Clare Sealy, Headteacher at St Matthias School, said:
I’m really pleased to see the government push ahead with these proposals today. Having been on the working group for them, I know first-hand how widely the government consulted to ensure that everyone’s opinion has been heard on this issue. The result is clear, well-structured proposals that will help teachers focus on the most important factors in a child’s early education.
It’s good to see self-regulation being included for the first time, as well as the strong emphasis on sharing stories with children. I’m also delighted that introducing children to wider knowledge of the world is part of these goals. Children find discovering this kind of learning so fascinating; they need this kind of powerful knowledge if they are to become creative critical thinkers.’

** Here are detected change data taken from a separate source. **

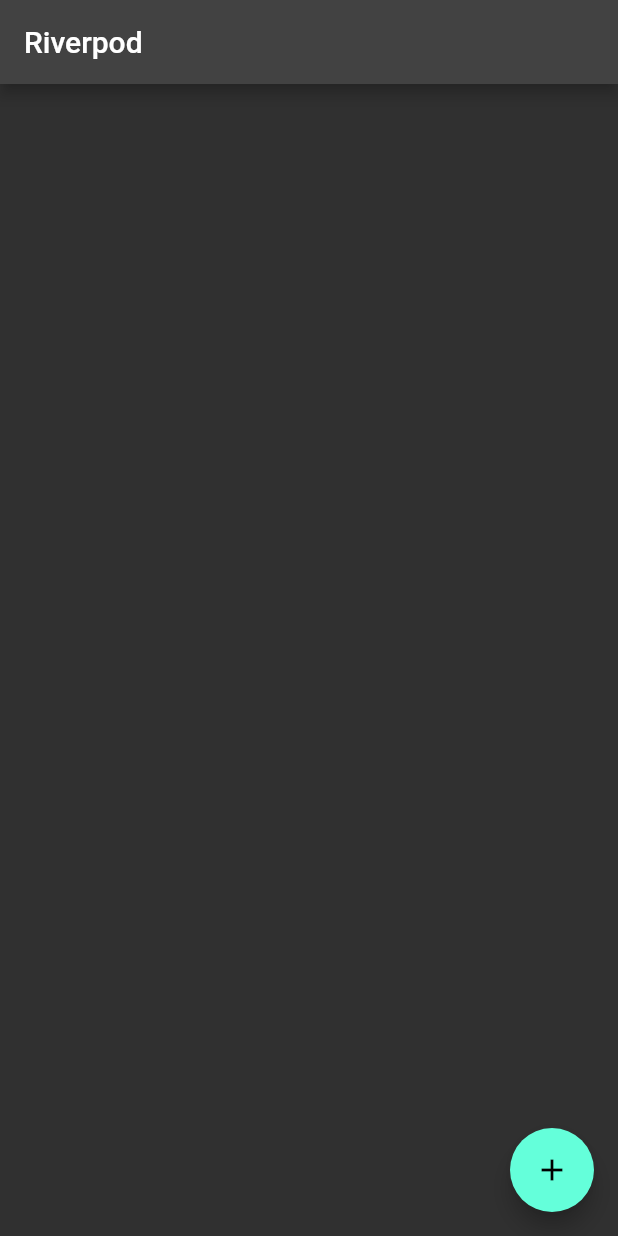
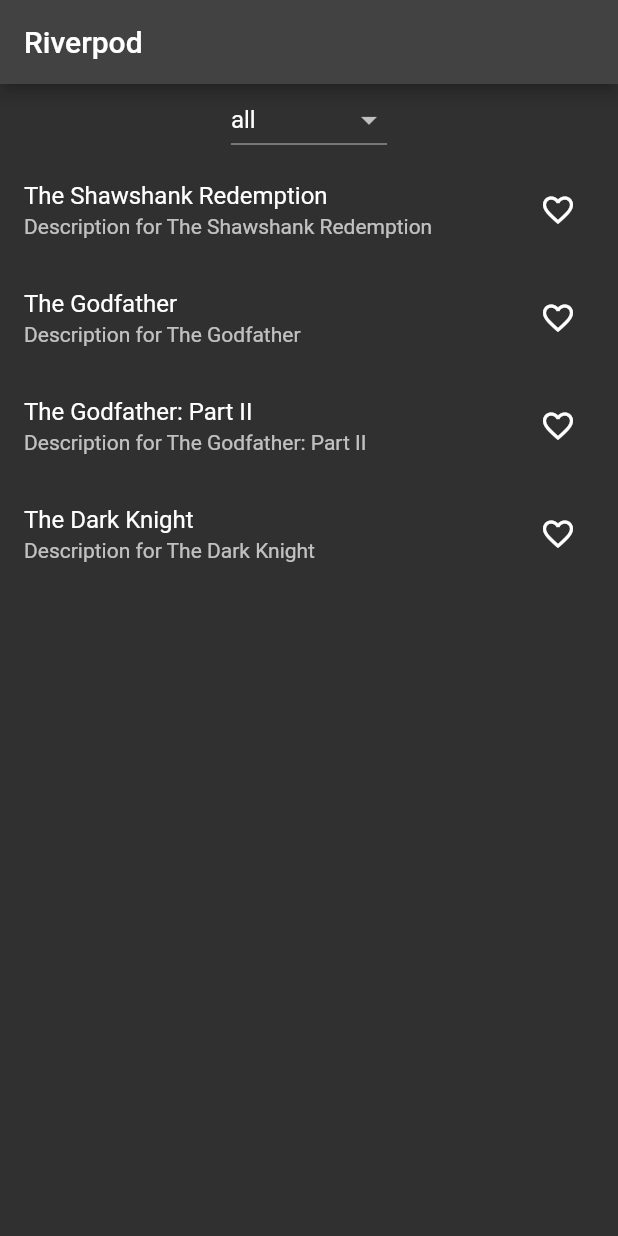
Before and after one commit to DangTuCS/riverpod2, a Flutter app: the screen it shows after launch, on a phone screen of 412 x 824 dp. Run offline on Flutter 3.47's test engine with Material 2 defaults, Android fonts, the phone set to English and light mode, and no system bars; our stand-ins replace hooks_riverpod.

Commit message:
6th_example

```diff
--- a/lib/main.dart
+++ b/lib/main.dart
@@ -1,7 +1,4 @@
-import 'dart:collection';
-
 import 'package:flutter/material.dart';
-import 'package:flutter_slidable/flutter_slidable.dart';
 import 'package:hooks_riverpod/hooks_riverpod.dart';
 import 'package:uuid/uuid.dart';
 
@@ -35,189 +32,190 @@ class HomePage extends ConsumerWidget {
       appBar: AppBar(
         title: const Text('Riverpod'),
       ),
-      body: Consumer(
-        builder: (context, ref, child) {
-          final dataModel = ref.watch(peopleProvider);
-          return ListView.builder(
-            itemCount: dataModel.count,
-            itemBuilder: (context, index) {
-              final person = dataModel.people[index];
-              return Slidable(
-                endActionPane: ActionPane(
-                  motion: const StretchMotion(),
-                  children: [
-                    SlidableAction(
-                      onPressed: (context) {
-                        dataModel.remove(person);
-                      },
-                      icon: Icons.delete,
-                    ),
-                  ],
-                ),
-                child: ListTile(
-                  title: GestureDetector(
-                    onTap: () async {
-                      final updatedPerson = await createOrUpdatePersonDialog(
-                        context,
-                        person,
-                      );
-                      if (updatedPerson != null) {
-                        dataModel.update(updatedPerson);
-                      }
-                    },
-                    child: Text(person.displayName),
-                  ),
-                ),
-              );
-            },
-          );
-        },
-      ),
-      floatingActionButton: FloatingActionButton(
-        onPressed: () async {
-          final person = await createOrUpdatePersonDialog(context, null);
-          if (person != null) {
-            final dataModel = ref.read(peopleProvider);
-            dataModel.addPerson(person);
-          }
-        },
-        child: const Icon(Icons.add),
+      body: Column(
+        children: [
+          const FilterWidget(),
+          Consumer(builder: (context,ref,child){
+            final filter = ref.watch(favoriteStatusProvider);
+            switch (filter){
+              case FavoriteStatus.all:
+                return FilmsList(provider: allFilmsProvider);
+              case FavoriteStatus.favorite:
+                return FilmsList(provider: favoriteFilmsProvider);
+              case FavoriteStatus.notFavorite:
+                return FilmsList(provider: notFavoriteFilmsProvider);
+            }
+          }),
+        ],
       ),
     );
   }
 }
 
-@immutable
-class Person {
-  final String name;
-  final int age;
-  final String uuid;
+class FilmsList extends ConsumerWidget {
+  final AlwaysAliveProviderBase<Iterable<Film>> provider;
 
-  Person({
-    required this.name,
-    required this.age,
-    String? uuid,
-  }) : uuid = uuid ?? const Uuid().v4();
-
-  Person updated([String? name, int? age]) => Person(
-        name: name ?? this.name,
-        age: age ?? this.age,
-        uuid: uuid,
-      );
-
-  String get displayName => '$name ($age years old)';
+  const FilmsList({
+    Key? key,
+    required this.provider,
+  }) : super(key: key);
 
   @override
-  bool operator ==(covariant Person other) => uuid == other.uuid;
-
-  @override
-  int get hashCode => uuid.hashCode;
-
-  @override
-  String toString() => 'Person(name: $name, age: $age, uuid: $uuid)';
-}
-
-class DataModel extends ChangeNotifier {
-  final List<Person> _people = [];
-
-  int get count => _people.length;
-
-  UnmodifiableListView<Person> get people => UnmodifiableListView(_people);
-
-  void addPerson(Person person) {
-    _people.add(person);
-    notifyListeners();
-  }
-
-  void remove(Person person) {
-    _people.remove(person);
-    notifyListeners();
-  }
-
-  void update(Person updatedPerson) {
-    final index = _people.indexOf(updatedPerson);
-    final oldPerson = _people[index];
-    if (oldPerson.name != updatedPerson.name ||
-        oldPerson.age != updatedPerson.age) {
-      _people[index] = oldPerson.updated(
-        updatedPerson.name,
-        updatedPerson.age,
-      );
-      notifyListeners();
-    }
+  Widget build(BuildContext context, WidgetRef ref) {
+    final films = ref.watch(provider);
+    return Expanded(
+      child: ListView.builder(
+        itemCount: films.length,
+        itemBuilder: (context, index) {
+          final film = films.elementAt(index);
+          final favoriteIcon = film.isFavorite
+              ? const Icon(Icons.favorite)
+              : const Icon(Icons.favorite_border);
+          return ListTile(
+            title: Text(film.title),
+            subtitle: Text(film.description),
+            trailing: IconButton(
+              icon: favoriteIcon,
+              onPressed: () {
+                final isFavorite = !film.isFavorite;
+                ref
+                    .read(allFilmsProvider.notifier)
+                    .update(film: film, isFavorite: isFavorite);
+              },
+            ),
+          );
+        },
+      ),
+    );
   }
 }
 
-final peopleProvider = ChangeNotifierProvider((ref) => DataModel());
+class FilterWidget extends StatelessWidget {
+  const FilterWidget({Key? key}) : super(key: key);
 
-final nameController = TextEditingController();
-final ageController = TextEditingController();
+  @override
+  Widget build(BuildContext context) {
+    return Consumer(builder: (context, ref, child) {
+      return DropdownButton(
+        value: ref.watch(favoriteStatusProvider),
+        items: FavoriteStatus.values
+            .map(
+              (fs) => DropdownMenuItem(
+                value: fs,
+                child: Text(
+                  fs.toString().split('.').last,
+                ),
+              ),
+            )
+            .toList(),
+        onChanged: (FavoriteStatus? fs) {
+          ref.read(favoriteStatusProvider.state).state = fs!;
+        },
+      );
+    });
+  }
+}
 
-Future<Person?> createOrUpdatePersonDialog(
-  BuildContext context,
-  Person? existingPerson,
-) async {
-  String? name = existingPerson?.name;
-  int? age = existingPerson?.age;
+@immutable
+class Film {
+  final String id;
+  final String title;
+  final String description;
+  final bool isFavorite;
 
-  nameController.text = name ?? '';
-  ageController.text = age?.toString() ?? '';
+  Film({
+    String? id,
+    required this.title,
+    required this.description,
+    required this.isFavorite,
+  }) : id = id ?? const Uuid().v4();
 
-  return showDialog<Person?>(
-      context: context,
-      builder: (context) {
-        return AlertDialog(
-          title: const Text('Create a person'),
-          content: Column(
-            mainAxisSize: MainAxisSize.min,
-            children: [
-              TextField(
-                controller: nameController,
-                decoration: const InputDecoration(
-                  hintText: 'Enter name here...',
-                ),
-                onChanged: (value) => name = value,
-              ),
-              TextField(
-                controller: ageController,
-                decoration: const InputDecoration(
-                  hintText: 'Enter age here...',
-                ),
-                keyboardType: TextInputType.number,
-                onChanged: (value) => age = int.tryParse(value),
-              ),
-            ],
-          ),
-          actions: [
-            TextButton(
-              onPressed: () => Navigator.of(context).pop(),
-              child: const Text('Cancel'),
-            ),
-            TextButton(
-              onPressed: () {
-                if (name != null && age != null) {
-                  if (existingPerson != null) {
-                    final newPerson = existingPerson.updated(
-                      name,
-                      age,
-                    );
-                    Navigator.of(context).pop(newPerson);
-                  } else {
-                    // no existing person, create a new one
-                    Navigator.of(context).pop(
-                      Person(
-                        name: name!,
-                        age: age!,
-                      ),
-                    );
-                  }
-                } else {
-                  Navigator.of(context).pop();
-                }
-              },
-              child: const Text('Create'),
-            ),
-          ],
-        );
-      });
+  @override
+  bool operator ==(Object other) =>
+      identical(this, other) ||
+      other is Film &&
+          runtimeType == other.runtimeType &&
+          id == other.id &&
+          isFavorite == other.isFavorite;
+
+  @override
+  int get hashCode => id.hashCode ^ isFavorite.hashCode;
+
+  @override
+  String toString() {
+    return 'Film{id: $id, title: $title, description: $description, isFavorite: $isFavorite}';
+  }
+
+  Film copy({
+    required bool isFavorite,
+  }) {
+    return Film(
+      id: id,
+      title: title,
+      description: description,
+      isFavorite: isFavorite,
+    );
+  }
 }
+
+final allFilms = [
+  Film(
+    title: 'The Shawshank Redemption',
+    description: 'Description for The Shawshank Redemption',
+    isFavorite: false,
+  ),
+  Film(
+    title: 'The Godfather',
+    description: 'Description for The Godfather',
+    isFavorite: false,
+  ),
+  Film(
+    title: 'The Godfather: Part II',
+    description: 'Description for The Godfather: Part II',
+    isFavorite: false,
+  ),
+  Film(
+    title: 'The Dark Knight',
+    description: 'Description for The Dark Knight',
+    isFavorite: false,
+  ),
+];
+
+class FilmsNotifier extends StateNotifier<List<Film>> {
+  FilmsNotifier() : super(allFilms);
+
+  void update({
+    required Film film,
+    required bool isFavorite,
+  }) {
+    state = state
+        .map(
+          (thisFilm) => thisFilm.id == film.id
+              ? thisFilm.copy(isFavorite: isFavorite)
+              : thisFilm,
+        )
+        .toList();
+  }
+}
+
+enum FavoriteStatus {
+  all,
+  favorite,
+  notFavorite,
+}
+
+final favoriteStatusProvider = StateProvider(
+  (ref) => FavoriteStatus.all,
+);
+
+final allFilmsProvider = StateNotifierProvider<FilmsNotifier, List<Film>>(
+  (ref) => FilmsNotifier(),
+);
+
+final favoriteFilmsProvider = Provider<Iterable<Film>>(
+  (ref) => ref.watch(allFilmsProvider).where((film) => film.isFavorite),
+);
+
+final notFavoriteFilmsProvider = Provider<Iterable<Film>>(
+  (ref) => ref.watch(allFilmsProvider).where((film) => !film.isFavorite),
+);
```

Chris Wilkins, Executive Head at The St Ninian Catholic Federation, said:
I’m firmly behind these proposals and their focus on the most important aspects of a child’s early development. It is crucial that we get this right for our children at this early stage of their life as it gives us the opportunity to shape not just the rest of their school career, but quite possibly for the rest of their life.
These proposals will help schools in their quest to enable every child to achieve well and develop as confident learners. The tighter focus will mean less burdensome admin for teachers, and also more time to offer the pupils the other vital experiences and knowledge that form the basis of early years learning.
Lee Wilson, Chief Executive Principal (Primary) at Outwood Grange Academy Trust, said:
I’m pleased to see that the government has decided to push on with this. Ever since the Key Stage One changes in 2014, we have needed a review of the Early Learning Goals to refocus them on the knowledge and skills that children need to secure as they leave Reception in order to ensure seamless transition between the two curricula.
The new goals will help teachers in ensuring that the transition from Reception to Year One is as smooth as possible, and they clearly reiterate the belief that children progress through quality teaching and learning. The removal of the burden of extensive evidence is also pleasing, as it shows a high level of trust in the profession.
Ed Vainker, Principal at Reach Academy Feltham, said the following:
The Early Years are a critical time, especially for the most vulnerable children, where teachers have an opportunity to avoid an achievement gap developing. These proposals provide a welcome focus on speech, language and communication and confirm that teacher judgment, rather than onerous evidence collection, is expected.